Master chronicler of post-War England, Terence Davies (The Long Day Closes, The House of Mirth) directs Rachel Weisz as a woman whose overpowering love threatens her well-being and alienates the men in her life. In a deeply vulnerable performance, Rachel Weisz plays Hester Collyer, the wife of an upper-class judge (Simon Russell Beale) and a free spirit trapped in a passionless marriage. Her encounter with Freddie Page (Tom Hiddleston), a troubled former Royal Air Force pilot, throws her life in turmoil, as their erotic relationship leaves her emotionally stranded and physically isolated. The film is an adaptation of British playwright Terence Rattigan's 1952 play, featuring one of the greatest roles for an actress in modern theatre. Through flashbacks, Mr. Davies creates memorable cinematic compositions against the backdrop of post-war England. His signature style includes beautiful tracking shots as well as the use of popular music of the day, and here Samuel Barber's majestic Opus for Violin and Orchestra. Besides his two acclaimed semi-autobiographical features Distant Voices, Still Lives and The Long Day Closes, Mr. Davies films include The House of Mirth, The Neon Bible, and his masterful nonfiction exploration of his native city, Liverpool, Of Time and the City.
Reviews from Rotten Tomatoes
This is Rachel Weisz's movie. She's as luminous as a Pre-Raphaelite portrait, yet she brings to Hester a high-wire, modern tremulousness...David Edelstein, NPR, 04.06.2012
This is an extremely deft job of adaptation.Michael Phillips, Chicago Tribune, 03.30.2012
Now a new film of the play appears, adapted and directed by Terence Davies with Rachel Weisz in that stellar [Hester Collyer] role and with Rattigan's work in a freshening treatment.Stanley Kauffmann, The New Republic, 06.18.2013

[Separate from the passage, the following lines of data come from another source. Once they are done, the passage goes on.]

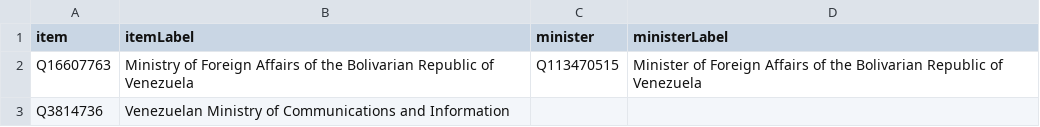
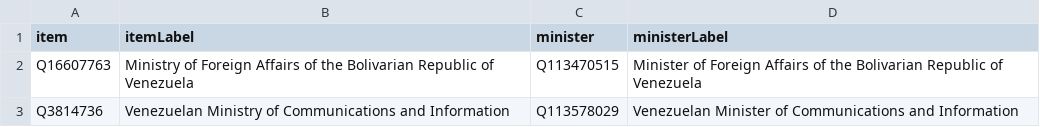
Before and after one commit to every-politician-scrapers/venezuela, a CSV file: wikidata/results/ministries.csv, drawn as a sheet.

```diff
--- a/wikidata/results/ministries.csv
+++ b/wikidata/results/ministries.csv
@@ -2,2 +2,2 @@ item,itemLabel,minister,ministerLabel
 Q16607763,Ministry of Foreign Affairs of the Bolivarian Republic of Venezuela,Q113470515,Minister of Foreign Affairs of the Bolivarian Republic of Venezuela
-Q3814736,Venezuelan Ministry of Communications and Information,,
+Q3814736,Venezuelan Ministry of Communications and Information,Q113578029,Venezuelan Minister of Communications and Information
```
Also changed, not shown: 1 other file.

It's a time machine of a movie; but who will want to take the trip?Tom Long, Detroit News, 03.29.2012